I find articles like this one fascinating because I rather enjoy mulling over the possibility of owning my own self-sufficient farm – and all of the decisions that go along with that lifestyle.
The first, and most important, challenge in starting up a farm of any kind is deciding what will be raised or grown on the land. My family owned and operated an apple orchard. This is a far cry from cattle (of any kind) but an easy jump to Maple or fruit trees (of any kind), or even crop-based farming.
Yet, running a farm and running a self-sufficient farm are two very different things; which brings me back to this article: John Seymour was a well known and well-respected expert in self-sufficient agriculture. In these quotes, pulled from his 1976 book The Self-Sufficient Life and How to Live It, he presents a nice illustration of many key items to be considered when establishing a self-sufficient homestead.
“Cow or no cow? The pros and cons are many and various for a self-sufficient homestead.”
“If your garden gets plenty of cow manure, your soil fertility will continuously increase, along with your yields.”
“But a serious counter-consideration is that you will have to take on the responsibility of milking a cow…Milking a cow doesn’t take very long — perhaps eight minutes — and it’s very pleasant if you know how to do it and if she is a quiet, docile cow — but you will have to do it.”
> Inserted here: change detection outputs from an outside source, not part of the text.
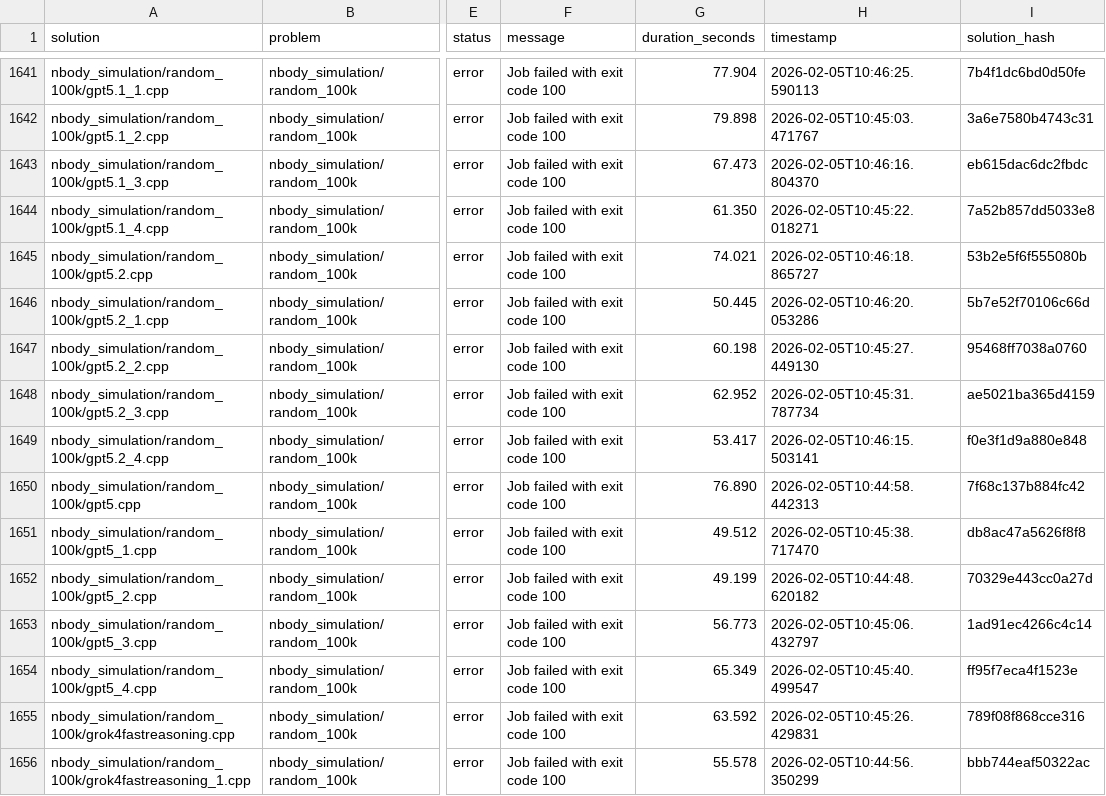
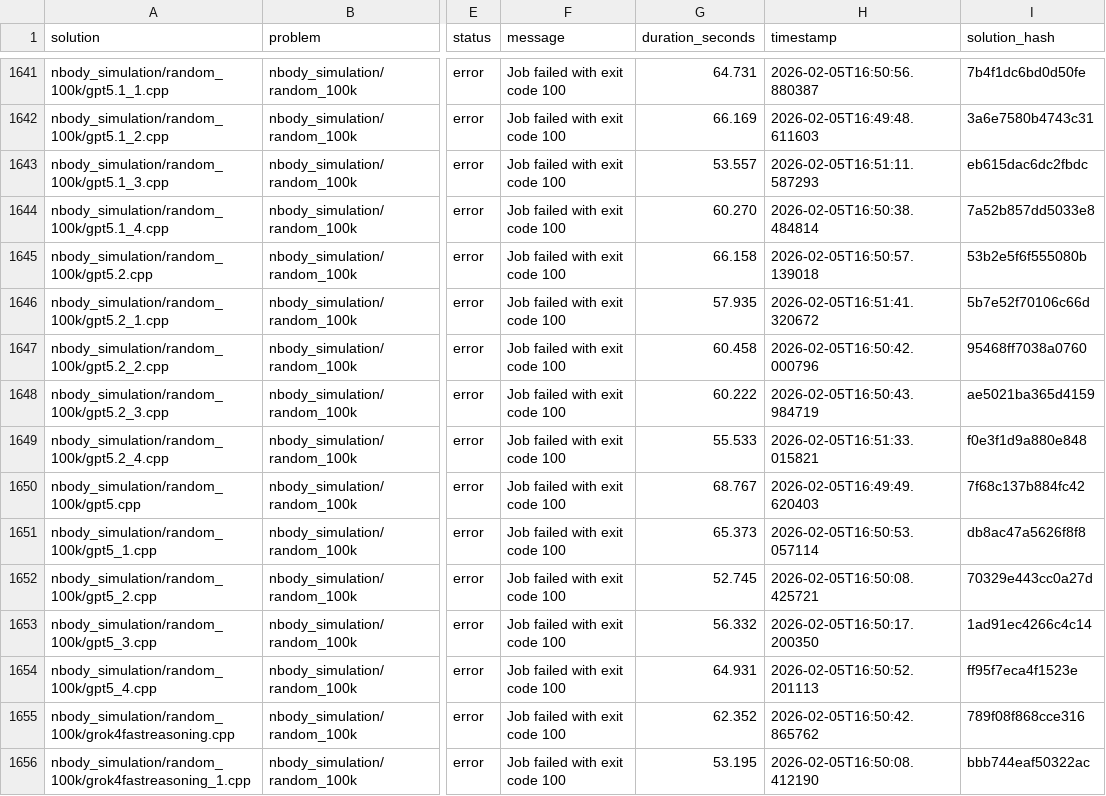
Before and after one commit to FrontierCS/Frontier-CS-Result, a CSV file: batch/research/results.csv, drawn as a sheet; only a part is shown, gaps mark what is left out; the diff covers the shown part only; the diff names each change by its address in the sheet, - before the commit and + after, or states it on an @@ line.

```diff
--- a/batch/research/results.csv
+++ b/batch/research/results.csv
-G1641 (duration_seconds): 77.904
+G1641 (duration_seconds): 64.731
-H1641 (timestamp): 2026-02-05T10:46:25.590113
+H1641 (timestamp): 2026-02-05T16:50:56.880387
-G1642 (duration_seconds): 79.898
+G1642 (duration_seconds): 66.169
-H1642 (timestamp): 2026-02-05T10:45:03.471767
+H1642 (timestamp): 2026-02-05T16:49:48.611603
-G1643 (duration_seconds): 67.473
+G1643 (duration_seconds): 53.557
-H1643 (timestamp): 2026-02-05T10:46:16.804370
+H1643 (timestamp): 2026-02-05T16:51:11.587293
-G1644 (duration_seconds): 61.350
+G1644 (duration_seconds): 60.270
-H1644 (timestamp): 2026-02-05T10:45:22.018271
+H1644 (timestamp): 2026-02-05T16:50:38.484814
-G1645 (duration_seconds): 74.021
+G1645 (duration_seconds): 66.158
-H1645 (timestamp): 2026-02-05T10:46:18.865727
+H1645 (timestamp): 2026-02-05T16:50:57.139018
-G1646 (duration_seconds): 50.445
+G1646 (duration_seconds): 57.935
-H1646 (timestamp): 2026-02-05T10:46:20.053286
+H1646 (timestamp): 2026-02-05T16:51:41.320672
-G1647 (duration_seconds): 60.198
+G1647 (duration_seconds): 60.458
-H1647 (timestamp): 2026-02-05T10:45:27.449130
+H1647 (timestamp): 2026-02-05T16:50:42.000796
-G1648 (duration_seconds): 62.952
+G1648 (duration_seconds): 60.222
-H1648 (timestamp): 2026-02-05T10:45:31.787734
+H1648 (timestamp): 2026-02-05T16:50:43.984719
-G1649 (duration_seconds): 53.417
+G1649 (duration_seconds): 55.533
-H1649 (timestamp): 2026-02-05T10:46:15.503141
+H1649 (timestamp): 2026-02-05T16:51:33.015821
-G1650 (duration_seconds): 76.890
+G1650 (duration_seconds): 68.767
-H1650 (timestamp): 2026-02-05T10:44:58.442313
+H1650 (timestamp): 2026-02-05T16:49:49.620403
-G1651 (duration_seconds): 49.512
+G1651 (duration_seconds): 65.373
-H1651 (timestamp): 2026-02-05T10:45:38.717470
+H1651 (timestamp): 2026-02-05T16:50:53.057114
-G1652 (duration_seconds): 49.199
+G1652 (duration_seconds): 52.745
-H1652 (timestamp): 2026-02-05T10:44:48.620182
+H1652 (timestamp): 2026-02-05T16:50:08.425721
-G1653 (duration_seconds): 56.773
+G1653 (duration_seconds): 56.332
-H1653 (timestamp): 2026-02-05T10:45:06.432797
+H1653 (timestamp): 2026-02-05T16:50:17.200350
-G1654 (duration_seconds): 65.349
+G1654 (duration_seconds): 64.931
-H1654 (timestamp): 2026-02-05T10:45:40.499547
+H1654 (timestamp): 2026-02-05T16:50:52.201113
-G1655 (duration_seconds): 63.592
+G1655 (duration_seconds): 62.352
-H1655 (timestamp): 2026-02-05T10:45:26.429831
+H1655 (timestamp): 2026-02-05T16:50:42.865762
-G1656 (duration_seconds): 55.578
+G1656 (duration_seconds): 53.195
-H1656 (timestamp): 2026-02-05T10:44:56.350299
+H1656 (timestamp): 2026-02-05T16:50:08.412190
```
Also changed, not shown: 112 edited cells elsewhere in this file, 4 other files.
“Bear in mind that practically any garden crop that you grew for yourself would be good for the animals too, so any surplus crops would go to them. You would not need a compost pile — your animals could be your compost pile.”